━━━━━ Data for review

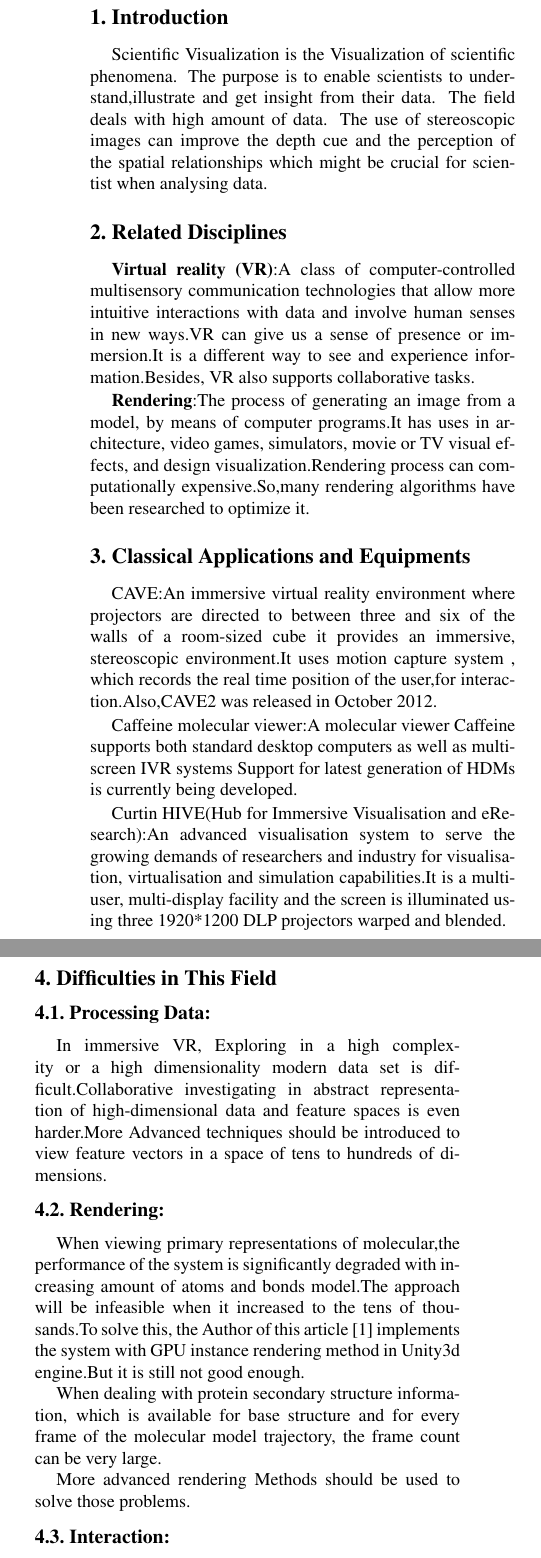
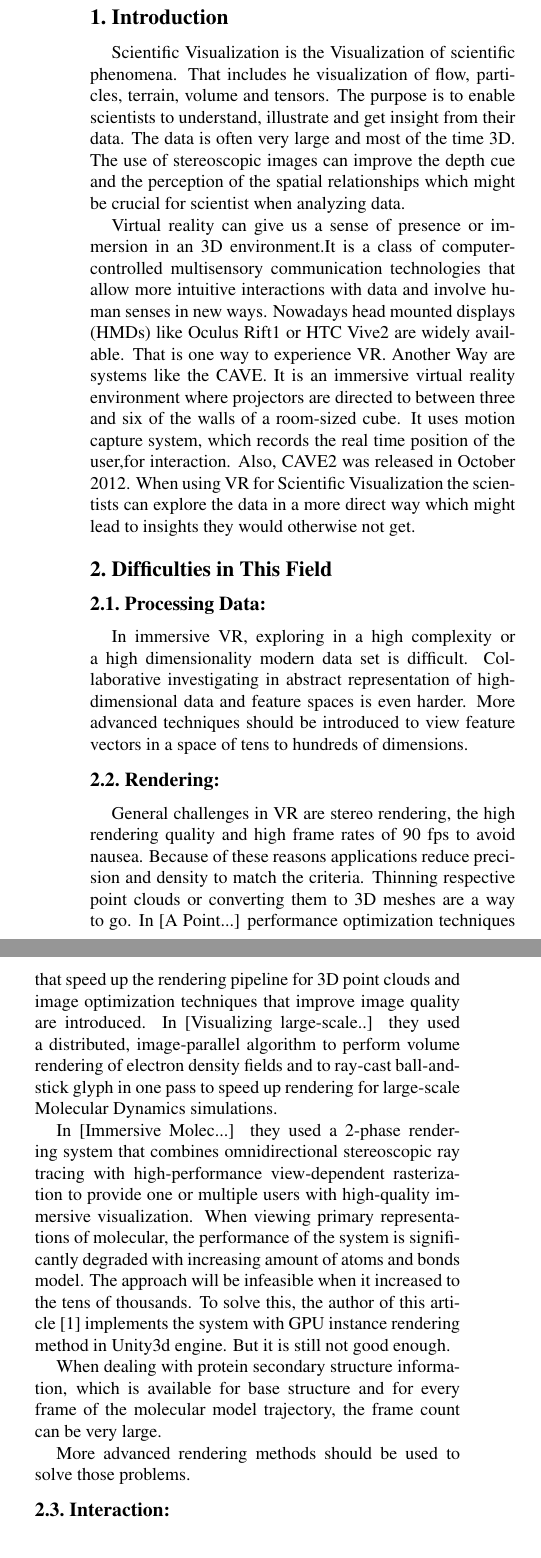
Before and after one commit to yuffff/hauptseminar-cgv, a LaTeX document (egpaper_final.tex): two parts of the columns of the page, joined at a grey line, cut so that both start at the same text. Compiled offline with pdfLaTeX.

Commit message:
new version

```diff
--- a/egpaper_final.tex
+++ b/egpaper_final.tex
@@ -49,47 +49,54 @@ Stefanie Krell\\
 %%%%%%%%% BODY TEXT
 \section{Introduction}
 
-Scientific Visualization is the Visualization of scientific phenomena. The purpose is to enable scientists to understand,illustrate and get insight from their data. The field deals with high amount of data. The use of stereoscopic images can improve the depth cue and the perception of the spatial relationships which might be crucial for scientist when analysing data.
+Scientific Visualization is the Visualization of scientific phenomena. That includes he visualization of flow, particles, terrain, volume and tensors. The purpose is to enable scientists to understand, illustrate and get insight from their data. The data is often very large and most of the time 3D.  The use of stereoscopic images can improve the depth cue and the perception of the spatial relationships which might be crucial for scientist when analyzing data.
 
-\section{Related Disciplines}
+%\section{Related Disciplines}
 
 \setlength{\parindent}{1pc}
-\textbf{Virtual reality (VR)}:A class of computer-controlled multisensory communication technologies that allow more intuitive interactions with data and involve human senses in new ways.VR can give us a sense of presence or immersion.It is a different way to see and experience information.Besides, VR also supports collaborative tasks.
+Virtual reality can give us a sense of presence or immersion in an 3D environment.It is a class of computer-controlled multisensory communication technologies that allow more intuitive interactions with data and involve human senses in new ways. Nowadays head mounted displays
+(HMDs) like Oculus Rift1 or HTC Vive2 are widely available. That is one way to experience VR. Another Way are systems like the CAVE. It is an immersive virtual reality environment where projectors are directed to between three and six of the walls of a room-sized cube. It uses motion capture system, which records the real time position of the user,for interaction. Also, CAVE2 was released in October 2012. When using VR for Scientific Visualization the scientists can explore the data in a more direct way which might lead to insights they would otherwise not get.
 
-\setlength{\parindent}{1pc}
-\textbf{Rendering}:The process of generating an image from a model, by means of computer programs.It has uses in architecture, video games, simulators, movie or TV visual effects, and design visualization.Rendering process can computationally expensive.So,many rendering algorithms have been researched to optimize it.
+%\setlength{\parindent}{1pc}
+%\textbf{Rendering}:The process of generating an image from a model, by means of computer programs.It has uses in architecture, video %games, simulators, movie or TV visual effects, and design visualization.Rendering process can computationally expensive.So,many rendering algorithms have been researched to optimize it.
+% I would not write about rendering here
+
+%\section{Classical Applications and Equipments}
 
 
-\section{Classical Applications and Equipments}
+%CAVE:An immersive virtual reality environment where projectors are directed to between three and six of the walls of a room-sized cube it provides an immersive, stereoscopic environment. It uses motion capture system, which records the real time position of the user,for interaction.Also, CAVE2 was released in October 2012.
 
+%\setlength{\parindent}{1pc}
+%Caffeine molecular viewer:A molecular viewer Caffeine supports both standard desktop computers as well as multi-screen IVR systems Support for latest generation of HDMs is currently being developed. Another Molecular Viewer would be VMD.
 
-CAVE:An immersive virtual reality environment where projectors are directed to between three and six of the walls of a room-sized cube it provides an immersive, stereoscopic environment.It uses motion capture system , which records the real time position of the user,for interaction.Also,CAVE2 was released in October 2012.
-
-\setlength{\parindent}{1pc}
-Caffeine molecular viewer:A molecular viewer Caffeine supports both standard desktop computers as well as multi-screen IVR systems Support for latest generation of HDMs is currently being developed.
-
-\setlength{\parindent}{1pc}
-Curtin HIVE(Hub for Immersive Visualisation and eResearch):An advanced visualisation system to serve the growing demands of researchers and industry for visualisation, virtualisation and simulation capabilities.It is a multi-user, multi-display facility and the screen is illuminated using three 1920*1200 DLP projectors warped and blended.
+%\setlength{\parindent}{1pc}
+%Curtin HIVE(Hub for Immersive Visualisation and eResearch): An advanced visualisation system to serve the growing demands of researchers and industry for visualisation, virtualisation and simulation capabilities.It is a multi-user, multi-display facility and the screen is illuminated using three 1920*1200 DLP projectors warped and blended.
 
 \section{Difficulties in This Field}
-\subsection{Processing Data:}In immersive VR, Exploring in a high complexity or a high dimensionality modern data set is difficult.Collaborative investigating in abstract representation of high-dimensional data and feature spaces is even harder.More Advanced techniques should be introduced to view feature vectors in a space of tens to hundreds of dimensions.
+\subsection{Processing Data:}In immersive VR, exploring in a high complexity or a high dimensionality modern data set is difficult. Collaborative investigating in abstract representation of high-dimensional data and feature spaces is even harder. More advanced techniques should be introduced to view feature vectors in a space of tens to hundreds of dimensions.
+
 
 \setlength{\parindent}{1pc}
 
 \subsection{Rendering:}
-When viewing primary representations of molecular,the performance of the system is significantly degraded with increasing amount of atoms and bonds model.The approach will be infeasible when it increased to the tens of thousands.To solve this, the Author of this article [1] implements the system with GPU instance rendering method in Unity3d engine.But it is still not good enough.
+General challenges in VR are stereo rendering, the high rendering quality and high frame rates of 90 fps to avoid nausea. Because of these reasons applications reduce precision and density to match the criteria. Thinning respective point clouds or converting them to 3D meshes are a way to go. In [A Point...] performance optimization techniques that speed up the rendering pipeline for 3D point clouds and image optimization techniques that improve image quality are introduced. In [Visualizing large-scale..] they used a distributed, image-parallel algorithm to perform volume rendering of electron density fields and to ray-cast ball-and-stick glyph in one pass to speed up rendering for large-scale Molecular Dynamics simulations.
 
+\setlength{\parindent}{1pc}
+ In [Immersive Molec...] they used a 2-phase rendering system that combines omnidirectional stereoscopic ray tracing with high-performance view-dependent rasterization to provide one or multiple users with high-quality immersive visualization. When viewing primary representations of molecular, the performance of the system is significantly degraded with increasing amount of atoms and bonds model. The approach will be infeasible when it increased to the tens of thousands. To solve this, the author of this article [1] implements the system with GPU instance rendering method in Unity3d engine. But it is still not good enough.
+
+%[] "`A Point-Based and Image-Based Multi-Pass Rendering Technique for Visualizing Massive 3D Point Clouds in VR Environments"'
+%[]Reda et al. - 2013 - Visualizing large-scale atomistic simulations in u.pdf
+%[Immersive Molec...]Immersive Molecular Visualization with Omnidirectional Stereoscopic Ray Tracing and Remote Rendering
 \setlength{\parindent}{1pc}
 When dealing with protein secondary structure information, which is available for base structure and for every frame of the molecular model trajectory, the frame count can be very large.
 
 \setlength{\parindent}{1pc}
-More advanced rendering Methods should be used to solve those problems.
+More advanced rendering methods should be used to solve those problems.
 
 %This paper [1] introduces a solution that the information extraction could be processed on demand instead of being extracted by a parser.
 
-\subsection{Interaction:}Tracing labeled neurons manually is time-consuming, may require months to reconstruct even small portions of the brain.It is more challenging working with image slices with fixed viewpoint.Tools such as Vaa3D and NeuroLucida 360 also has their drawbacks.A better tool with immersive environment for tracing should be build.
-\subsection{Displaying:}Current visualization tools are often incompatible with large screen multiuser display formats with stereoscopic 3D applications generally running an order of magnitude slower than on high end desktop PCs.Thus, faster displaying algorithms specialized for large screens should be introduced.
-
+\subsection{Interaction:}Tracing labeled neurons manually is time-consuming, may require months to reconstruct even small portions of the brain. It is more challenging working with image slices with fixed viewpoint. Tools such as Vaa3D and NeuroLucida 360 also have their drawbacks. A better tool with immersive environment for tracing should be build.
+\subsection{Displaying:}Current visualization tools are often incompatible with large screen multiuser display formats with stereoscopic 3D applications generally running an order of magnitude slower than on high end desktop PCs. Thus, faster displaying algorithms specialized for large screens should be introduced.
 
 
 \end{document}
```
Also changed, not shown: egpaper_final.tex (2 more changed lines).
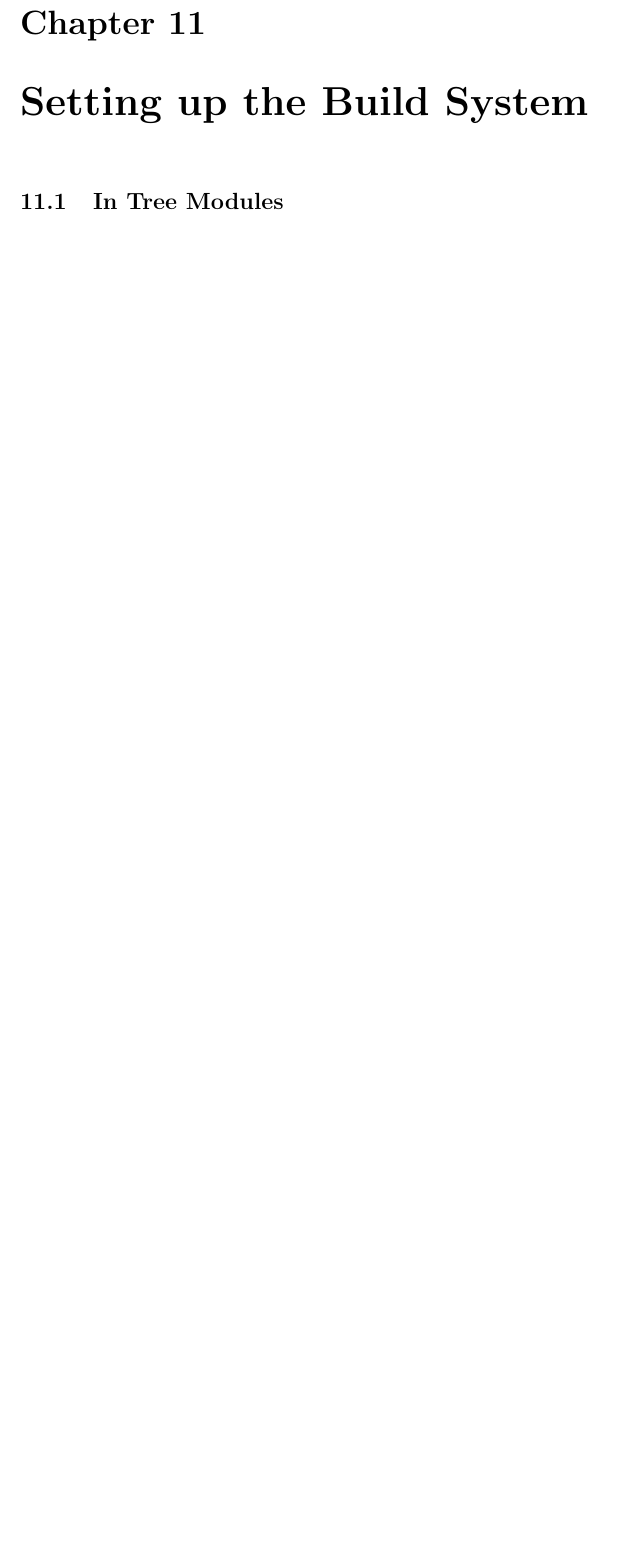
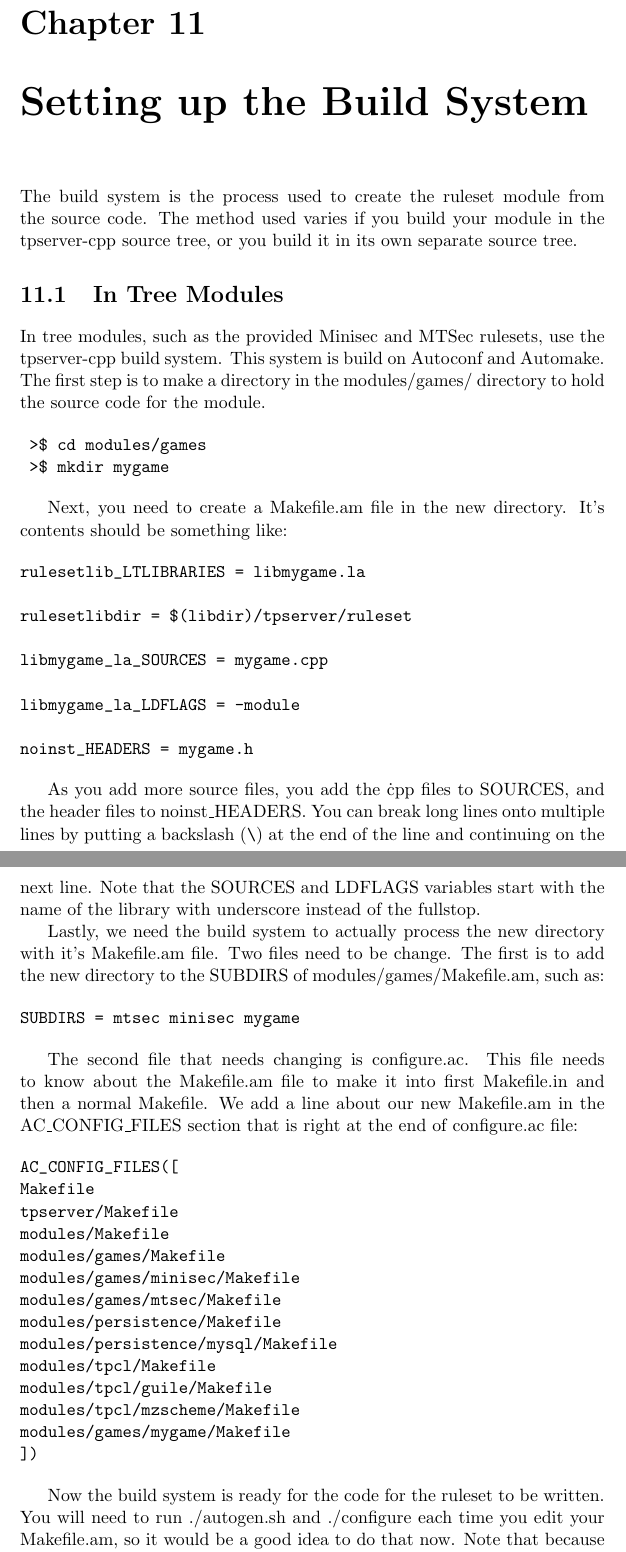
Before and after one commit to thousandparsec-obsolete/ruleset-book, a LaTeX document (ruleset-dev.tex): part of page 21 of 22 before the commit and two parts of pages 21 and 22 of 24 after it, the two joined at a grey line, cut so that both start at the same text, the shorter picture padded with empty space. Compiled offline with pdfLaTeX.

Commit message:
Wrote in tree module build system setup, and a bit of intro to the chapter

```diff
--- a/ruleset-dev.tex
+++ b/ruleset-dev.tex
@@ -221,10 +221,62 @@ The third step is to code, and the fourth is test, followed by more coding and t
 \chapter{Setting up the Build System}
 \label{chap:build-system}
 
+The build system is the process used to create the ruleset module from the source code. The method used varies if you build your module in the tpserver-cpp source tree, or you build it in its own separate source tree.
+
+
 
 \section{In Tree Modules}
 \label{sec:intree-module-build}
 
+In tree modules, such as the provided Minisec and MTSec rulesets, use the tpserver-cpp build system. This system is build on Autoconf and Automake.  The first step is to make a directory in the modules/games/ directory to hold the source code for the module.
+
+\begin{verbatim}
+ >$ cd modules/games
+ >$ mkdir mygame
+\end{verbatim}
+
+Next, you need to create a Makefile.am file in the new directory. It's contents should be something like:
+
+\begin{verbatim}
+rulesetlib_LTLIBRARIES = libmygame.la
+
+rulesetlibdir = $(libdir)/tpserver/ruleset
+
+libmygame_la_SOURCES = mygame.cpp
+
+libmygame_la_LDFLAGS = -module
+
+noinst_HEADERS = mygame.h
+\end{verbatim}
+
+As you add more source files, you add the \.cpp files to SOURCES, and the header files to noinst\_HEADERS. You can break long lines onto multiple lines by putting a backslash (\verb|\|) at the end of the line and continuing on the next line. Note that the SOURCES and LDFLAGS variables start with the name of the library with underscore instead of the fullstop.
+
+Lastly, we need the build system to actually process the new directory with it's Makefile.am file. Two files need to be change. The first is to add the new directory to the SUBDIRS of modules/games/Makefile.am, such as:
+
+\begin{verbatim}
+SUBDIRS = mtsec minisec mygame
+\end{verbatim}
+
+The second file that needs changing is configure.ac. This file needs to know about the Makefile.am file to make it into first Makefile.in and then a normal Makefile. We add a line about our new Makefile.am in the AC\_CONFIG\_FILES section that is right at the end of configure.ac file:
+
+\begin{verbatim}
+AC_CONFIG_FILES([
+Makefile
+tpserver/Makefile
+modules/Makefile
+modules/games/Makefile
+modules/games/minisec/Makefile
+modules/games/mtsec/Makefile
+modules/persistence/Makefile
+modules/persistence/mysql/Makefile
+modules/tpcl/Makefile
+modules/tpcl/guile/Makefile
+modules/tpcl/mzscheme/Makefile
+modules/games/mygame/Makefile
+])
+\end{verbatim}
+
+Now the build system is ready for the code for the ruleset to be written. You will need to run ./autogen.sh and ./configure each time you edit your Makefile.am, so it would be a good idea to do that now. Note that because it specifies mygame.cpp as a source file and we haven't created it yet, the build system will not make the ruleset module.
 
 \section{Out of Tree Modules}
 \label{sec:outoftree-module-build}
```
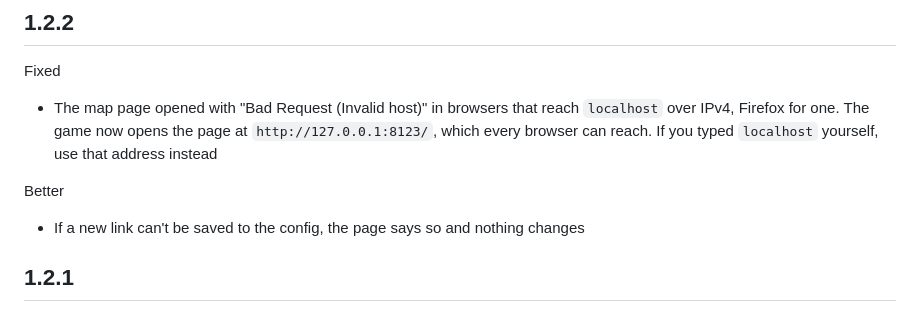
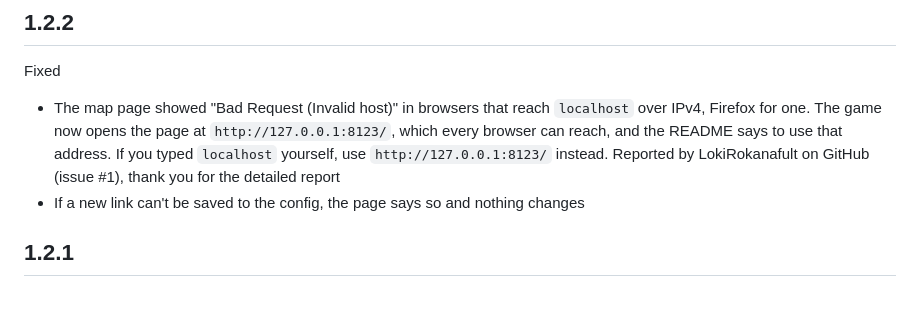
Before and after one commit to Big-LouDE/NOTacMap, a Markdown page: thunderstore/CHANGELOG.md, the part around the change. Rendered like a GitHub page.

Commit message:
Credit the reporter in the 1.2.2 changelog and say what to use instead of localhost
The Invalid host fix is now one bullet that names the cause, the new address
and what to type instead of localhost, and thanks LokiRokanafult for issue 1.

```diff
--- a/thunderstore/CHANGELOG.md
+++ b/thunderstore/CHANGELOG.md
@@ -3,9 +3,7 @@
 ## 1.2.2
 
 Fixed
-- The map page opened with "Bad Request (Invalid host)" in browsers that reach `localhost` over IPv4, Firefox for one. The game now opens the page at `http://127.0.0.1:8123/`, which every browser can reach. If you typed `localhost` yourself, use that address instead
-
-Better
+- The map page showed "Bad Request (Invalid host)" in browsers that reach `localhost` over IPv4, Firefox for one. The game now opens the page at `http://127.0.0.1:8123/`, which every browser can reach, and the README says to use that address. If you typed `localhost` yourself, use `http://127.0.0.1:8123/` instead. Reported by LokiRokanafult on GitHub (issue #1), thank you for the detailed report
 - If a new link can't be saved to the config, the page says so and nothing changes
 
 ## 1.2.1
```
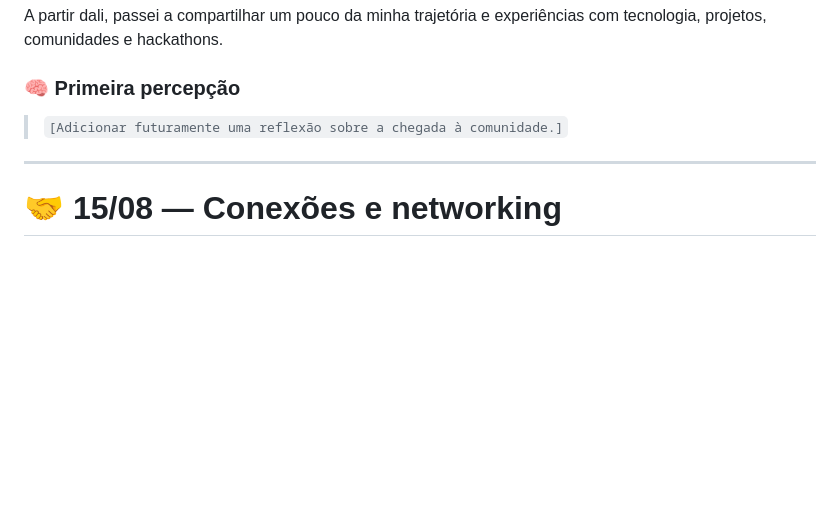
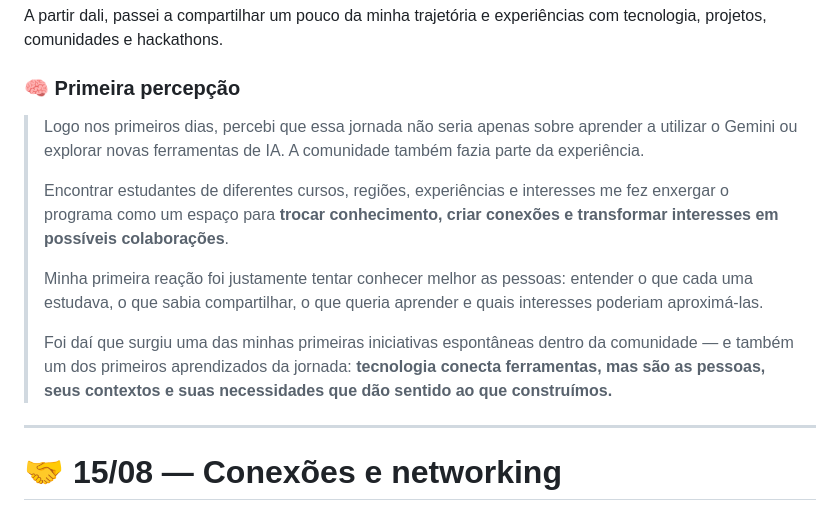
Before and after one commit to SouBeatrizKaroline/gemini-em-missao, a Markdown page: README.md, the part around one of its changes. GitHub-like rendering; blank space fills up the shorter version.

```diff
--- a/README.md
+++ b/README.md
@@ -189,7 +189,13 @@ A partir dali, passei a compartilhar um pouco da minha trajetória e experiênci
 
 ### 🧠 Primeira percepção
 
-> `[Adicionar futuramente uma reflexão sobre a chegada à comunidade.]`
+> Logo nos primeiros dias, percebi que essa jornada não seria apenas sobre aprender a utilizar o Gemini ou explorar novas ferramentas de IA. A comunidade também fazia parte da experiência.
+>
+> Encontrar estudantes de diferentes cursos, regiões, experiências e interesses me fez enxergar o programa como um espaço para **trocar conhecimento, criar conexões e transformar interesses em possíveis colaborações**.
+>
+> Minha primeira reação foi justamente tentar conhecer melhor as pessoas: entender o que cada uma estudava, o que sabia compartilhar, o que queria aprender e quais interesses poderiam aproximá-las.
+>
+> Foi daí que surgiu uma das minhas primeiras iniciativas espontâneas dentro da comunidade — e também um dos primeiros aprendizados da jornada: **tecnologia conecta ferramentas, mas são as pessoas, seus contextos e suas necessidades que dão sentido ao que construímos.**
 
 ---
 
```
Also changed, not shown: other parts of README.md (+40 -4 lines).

━━━━━━━━━━

*The task*: Give the count of lines in the data shown above that contain "README", and nothing else.

*Result below*: 5